BEGIN INPUT DATA

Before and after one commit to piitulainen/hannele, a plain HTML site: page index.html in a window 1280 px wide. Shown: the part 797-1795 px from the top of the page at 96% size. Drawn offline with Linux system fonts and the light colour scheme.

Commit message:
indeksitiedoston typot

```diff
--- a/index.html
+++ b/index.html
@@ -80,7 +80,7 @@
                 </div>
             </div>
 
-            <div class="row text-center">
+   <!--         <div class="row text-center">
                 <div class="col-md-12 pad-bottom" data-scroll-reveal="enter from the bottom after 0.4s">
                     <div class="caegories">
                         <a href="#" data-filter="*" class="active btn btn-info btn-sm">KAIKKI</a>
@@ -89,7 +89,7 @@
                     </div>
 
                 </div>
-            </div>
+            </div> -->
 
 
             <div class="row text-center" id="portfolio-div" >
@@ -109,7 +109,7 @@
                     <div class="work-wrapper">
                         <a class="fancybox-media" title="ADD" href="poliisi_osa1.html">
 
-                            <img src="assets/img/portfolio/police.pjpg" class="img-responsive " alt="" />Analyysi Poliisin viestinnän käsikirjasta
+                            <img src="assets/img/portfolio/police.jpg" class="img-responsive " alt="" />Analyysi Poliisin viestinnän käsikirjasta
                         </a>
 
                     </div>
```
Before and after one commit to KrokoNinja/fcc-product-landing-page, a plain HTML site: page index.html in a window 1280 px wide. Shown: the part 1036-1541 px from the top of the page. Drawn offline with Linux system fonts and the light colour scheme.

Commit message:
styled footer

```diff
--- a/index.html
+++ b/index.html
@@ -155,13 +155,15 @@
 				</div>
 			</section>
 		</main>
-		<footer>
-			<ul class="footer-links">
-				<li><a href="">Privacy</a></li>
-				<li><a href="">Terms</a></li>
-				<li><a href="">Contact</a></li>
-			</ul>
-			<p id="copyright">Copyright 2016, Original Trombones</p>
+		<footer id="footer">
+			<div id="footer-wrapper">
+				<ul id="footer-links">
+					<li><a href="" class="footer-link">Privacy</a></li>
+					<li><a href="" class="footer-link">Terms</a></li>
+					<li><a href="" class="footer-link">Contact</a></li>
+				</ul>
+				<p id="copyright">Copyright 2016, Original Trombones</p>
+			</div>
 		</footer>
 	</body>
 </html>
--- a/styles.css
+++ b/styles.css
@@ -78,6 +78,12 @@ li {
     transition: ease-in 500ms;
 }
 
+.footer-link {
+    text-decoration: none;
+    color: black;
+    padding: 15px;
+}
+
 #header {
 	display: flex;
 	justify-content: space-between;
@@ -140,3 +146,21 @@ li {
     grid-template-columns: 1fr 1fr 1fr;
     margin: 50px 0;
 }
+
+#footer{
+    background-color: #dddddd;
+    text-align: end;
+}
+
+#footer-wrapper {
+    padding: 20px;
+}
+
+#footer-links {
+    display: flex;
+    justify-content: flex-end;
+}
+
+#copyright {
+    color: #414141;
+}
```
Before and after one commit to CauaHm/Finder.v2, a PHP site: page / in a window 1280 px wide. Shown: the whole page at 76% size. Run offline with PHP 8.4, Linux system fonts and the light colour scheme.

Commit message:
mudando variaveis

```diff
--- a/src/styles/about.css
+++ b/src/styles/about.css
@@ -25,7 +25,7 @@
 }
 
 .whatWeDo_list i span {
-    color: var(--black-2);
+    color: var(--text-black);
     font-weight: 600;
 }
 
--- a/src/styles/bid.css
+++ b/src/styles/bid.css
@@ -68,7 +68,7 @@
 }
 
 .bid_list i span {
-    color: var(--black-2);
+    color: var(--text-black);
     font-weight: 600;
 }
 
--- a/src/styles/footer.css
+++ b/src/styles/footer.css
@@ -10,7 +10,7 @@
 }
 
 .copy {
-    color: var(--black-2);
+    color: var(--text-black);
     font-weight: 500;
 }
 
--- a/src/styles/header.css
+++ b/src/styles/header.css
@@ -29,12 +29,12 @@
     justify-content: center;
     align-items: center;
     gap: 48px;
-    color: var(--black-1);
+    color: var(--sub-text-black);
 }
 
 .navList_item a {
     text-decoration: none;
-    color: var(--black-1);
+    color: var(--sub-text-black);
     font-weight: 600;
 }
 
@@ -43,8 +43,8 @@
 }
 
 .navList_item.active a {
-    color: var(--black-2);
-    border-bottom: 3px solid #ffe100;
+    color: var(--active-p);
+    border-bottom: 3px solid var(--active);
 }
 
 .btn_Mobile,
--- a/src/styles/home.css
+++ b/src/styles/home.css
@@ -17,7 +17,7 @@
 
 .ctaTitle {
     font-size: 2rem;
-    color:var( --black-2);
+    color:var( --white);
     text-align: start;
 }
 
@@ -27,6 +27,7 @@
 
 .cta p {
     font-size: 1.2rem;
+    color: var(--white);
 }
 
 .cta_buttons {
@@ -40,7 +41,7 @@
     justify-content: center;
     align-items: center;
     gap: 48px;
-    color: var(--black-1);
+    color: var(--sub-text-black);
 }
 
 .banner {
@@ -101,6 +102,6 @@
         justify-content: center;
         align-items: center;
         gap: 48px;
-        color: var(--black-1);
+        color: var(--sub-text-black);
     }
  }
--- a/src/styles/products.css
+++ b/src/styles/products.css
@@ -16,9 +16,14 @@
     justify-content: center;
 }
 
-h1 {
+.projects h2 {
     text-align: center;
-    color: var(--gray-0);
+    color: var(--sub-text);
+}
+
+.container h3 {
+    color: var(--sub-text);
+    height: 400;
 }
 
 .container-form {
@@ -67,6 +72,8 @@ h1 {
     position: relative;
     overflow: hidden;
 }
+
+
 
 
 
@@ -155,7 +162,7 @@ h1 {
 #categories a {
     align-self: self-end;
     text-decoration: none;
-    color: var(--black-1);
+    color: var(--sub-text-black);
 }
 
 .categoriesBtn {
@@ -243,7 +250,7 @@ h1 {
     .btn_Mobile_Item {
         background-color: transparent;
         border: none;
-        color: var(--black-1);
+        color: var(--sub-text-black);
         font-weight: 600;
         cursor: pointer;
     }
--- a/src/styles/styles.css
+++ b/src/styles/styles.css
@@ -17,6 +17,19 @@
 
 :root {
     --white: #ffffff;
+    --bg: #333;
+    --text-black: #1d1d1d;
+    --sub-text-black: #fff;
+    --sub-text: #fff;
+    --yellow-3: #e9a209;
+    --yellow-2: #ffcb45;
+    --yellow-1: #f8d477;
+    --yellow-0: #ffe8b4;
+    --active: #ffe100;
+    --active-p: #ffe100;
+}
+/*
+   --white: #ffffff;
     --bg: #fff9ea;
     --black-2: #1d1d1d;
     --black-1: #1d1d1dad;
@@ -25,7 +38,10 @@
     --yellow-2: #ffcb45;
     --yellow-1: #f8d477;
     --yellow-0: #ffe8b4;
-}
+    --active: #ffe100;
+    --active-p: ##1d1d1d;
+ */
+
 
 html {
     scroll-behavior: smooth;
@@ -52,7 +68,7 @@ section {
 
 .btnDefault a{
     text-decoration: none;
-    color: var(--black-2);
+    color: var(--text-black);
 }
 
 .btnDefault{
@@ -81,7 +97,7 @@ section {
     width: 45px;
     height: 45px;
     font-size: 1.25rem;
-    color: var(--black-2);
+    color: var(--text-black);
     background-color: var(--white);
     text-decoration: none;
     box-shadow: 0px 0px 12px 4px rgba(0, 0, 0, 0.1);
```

END INPUT DATA

### WORK INSTRUCTIONS
Every entry above should be written out again, precisely.

### ANSWER BELOW
Before and after one commit to piitulainen/hannele, a plain HTML site: page index.html in a window 1280 px wide. Shown: the part 797-1795 px from the top of the page at 96% size. Drawn offline with Linux system fonts and the light colour scheme.

Commit message:
indeksitiedoston typot

```diff
--- a/index.html
+++ b/index.html
@@ -80,7 +80,7 @@
                 </div>
             </div>
 
-            <div class="row text-center">
+   <!--         <div class="row text-center">
                 <div class="col-md-12 pad-bottom" data-scroll-reveal="enter from the bottom after 0.4s">
                     <div class="caegories">
                         <a href="#" data-filter="*" class="active btn btn-info btn-sm">KAIKKI</a>
@@ -89,7 +89,7 @@
                     </div>
 
                 </div>
-            </div>
+            </div> -->
 
 
             <div class="row text-center" id="portfolio-div" >
@@ -109,7 +109,7 @@
                     <div class="work-wrapper">
                         <a class="fancybox-media" title="ADD" href="poliisi_osa1.html">
 
-                            <img src="assets/img/portfolio/police.pjpg" class="img-responsive " alt="" />Analyysi Poliisin viestinnän käsikirjasta
+                            <img src="assets/img/portfolio/police.jpg" class="img-responsive " alt="" />Analyysi Poliisin viestinnän käsikirjasta
                         </a>
 
                     </div>
```
Before and after one commit to KrokoNinja/fcc-product-landing-page, a plain HTML site: page index.html in a window 1280 px wide. Shown: the part 1036-1541 px from the top of the page. Drawn offline with Linux system fonts and the light colour scheme.

Commit message:
styled footer

```diff
--- a/index.html
+++ b/index.html
@@ -155,13 +155,15 @@
 				</div>
 			</section>
 		</main>
-		<footer>
-			<ul class="footer-links">
-				<li><a href="">Privacy</a></li>
-				<li><a href="">Terms</a></li>
-				<li><a href="">Contact</a></li>
-			</ul>
-			<p id="copyright">Copyright 2016, Original Trombones</p>
+		<footer id="footer">
+			<div id="footer-wrapper">
+				<ul id="footer-links">
+					<li><a href="" class="footer-link">Privacy</a></li>
+					<li><a href="" class="footer-link">Terms</a></li>
+					<li><a href="" class="footer-link">Contact</a></li>
+				</ul>
+				<p id="copyright">Copyright 2016, Original Trombones</p>
+			</div>
 		</footer>
 	</body>
 </html>
--- a/styles.css
+++ b/styles.css
@@ -78,6 +78,12 @@ li {
     transition: ease-in 500ms;
 }
 
+.footer-link {
+    text-decoration: none;
+    color: black;
+    padding: 15px;
+}
+
 #header {
 	display: flex;
 	justify-content: space-between;
@@ -140,3 +146,21 @@ li {
     grid-template-columns: 1fr 1fr 1fr;
     margin: 50px 0;
 }
+
+#footer{
+    background-color: #dddddd;
+    text-align: end;
+}
+
+#footer-wrapper {
+    padding: 20px;
+}
+
+#footer-links {
+    display: flex;
+    justify-content: flex-end;
+}
+
+#copyright {
+    color: #414141;
+}
```
Before and after one commit to CauaHm/Finder.v2, a PHP site: page / in a window 1280 px wide. Shown: the whole page at 76% size. Run offline with PHP 8.4, Linux system fonts and the light colour scheme.

Commit message:
mudando variaveis

```diff
--- a/src/styles/about.css
+++ b/src/styles/about.css
@@ -25,7 +25,7 @@
 }
 
 .whatWeDo_list i span {
-    color: var(--black-2);
+    color: var(--text-black);
     font-weight: 600;
 }
 
--- a/src/styles/bid.css
+++ b/src/styles/bid.css
@@ -68,7 +68,7 @@
 }
 
 .bid_list i span {
-    color: var(--black-2);
+    color: var(--text-black);
     font-weight: 600;
 }
 
--- a/src/styles/footer.css
+++ b/src/styles/footer.css
@@ -10,7 +10,7 @@
 }
 
 .copy {
-    color: var(--black-2);
+    color: var(--text-black);
     font-weight: 500;
 }
 
--- a/src/styles/header.css
+++ b/src/styles/header.css
@@ -29,12 +29,12 @@
     justify-content: center;
     align-items: center;
     gap: 48px;
-    color: var(--black-1);
+    color: var(--sub-text-black);
 }
 
 .navList_item a {
     text-decoration: none;
-    color: var(--black-1);
+    color: var(--sub-text-black);
     font-weight: 600;
 }
 
@@ -43,8 +43,8 @@
 }
 
 .navList_item.active a {
-    color: var(--black-2);
-    border-bottom: 3px solid #ffe100;
+    color: var(--active-p);
+    border-bottom: 3px solid var(--active);
 }
 
 .btn_Mobile,
--- a/src/styles/home.css
+++ b/src/styles/home.css
@@ -17,7 +17,7 @@
 
 .ctaTitle {
     font-size: 2rem;
-    color:var( --black-2);
+    color:var( --white);
     text-align: start;
 }
 
@@ -27,6 +27,7 @@
 
 .cta p {
     font-size: 1.2rem;
+    color: var(--white);
 }
 
 .cta_buttons {
@@ -40,7 +41,7 @@
     justify-content: center;
     align-items: center;
     gap: 48px;
-    color: var(--black-1);
+    color: var(--sub-text-black);
 }
 
 .banner {
@@ -101,6 +102,6 @@
         justify-content: center;
         align-items: center;
         gap: 48px;
-        color: var(--black-1);
+        color: var(--sub-text-black);
     }
  }
--- a/src/styles/products.css
+++ b/src/styles/products.css
@@ -16,9 +16,14 @@
     justify-content: center;
 }
 
-h1 {
+.projects h2 {
     text-align: center;
-    color: var(--gray-0);
+    color: var(--sub-text);
+}
+
+.container h3 {
+    color: var(--sub-text);
+    height: 400;
 }
 
 .container-form {
@@ -67,6 +72,8 @@ h1 {
     position: relative;
     overflow: hidden;
 }
+
+
 
 
 
@@ -155,7 +162,7 @@ h1 {
 #categories a {
     align-self: self-end;
     text-decoration: none;
-    color: var(--black-1);
+    color: var(--sub-text-black);
 }
 
 .categoriesBtn {
@@ -243,7 +250,7 @@ h1 {
     .btn_Mobile_Item {
         background-color: transparent;
         border: none;
-        color: var(--black-1);
+        color: var(--sub-text-black);
         font-weight: 600;
         cursor: pointer;
     }
--- a/src/styles/styles.css
+++ b/src/styles/styles.css
@@ -17,6 +17,19 @@
 
 :root {
     --white: #ffffff;
+    --bg: #333;
+    --text-black: #1d1d1d;
+    --sub-text-black: #fff;
+    --sub-text: #fff;
+    --yellow-3: #e9a209;
+    --yellow-2: #ffcb45;
+    --yellow-1: #f8d477;
+    --yellow-0: #ffe8b4;
+    --active: #ffe100;
+    --active-p: #ffe100;
+}
+/*
+   --white: #ffffff;
     --bg: #fff9ea;
     --black-2: #1d1d1d;
     --black-1: #1d1d1dad;
@@ -25,7 +38,10 @@
     --yellow-2: #ffcb45;
     --yellow-1: #f8d477;
     --yellow-0: #ffe8b4;
-}
+    --active: #ffe100;
+    --active-p: ##1d1d1d;
+ */
+
 
 html {
     scroll-behavior: smooth;
@@ -52,7 +68,7 @@ section {
 
 .btnDefault a{
     text-decoration: none;
-    color: var(--black-2);
+    color: var(--text-black);
 }
 
 .btnDefault{
@@ -81,7 +97,7 @@ section {
     width: 45px;
     height: 45px;
     font-size: 1.25rem;
-    color: var(--black-2);
+    color: var(--text-black);
     background-color: var(--white);
     text-decoration: none;
     box-shadow: 0px 0px 12px 4px rgba(0, 0, 0, 0.1);
```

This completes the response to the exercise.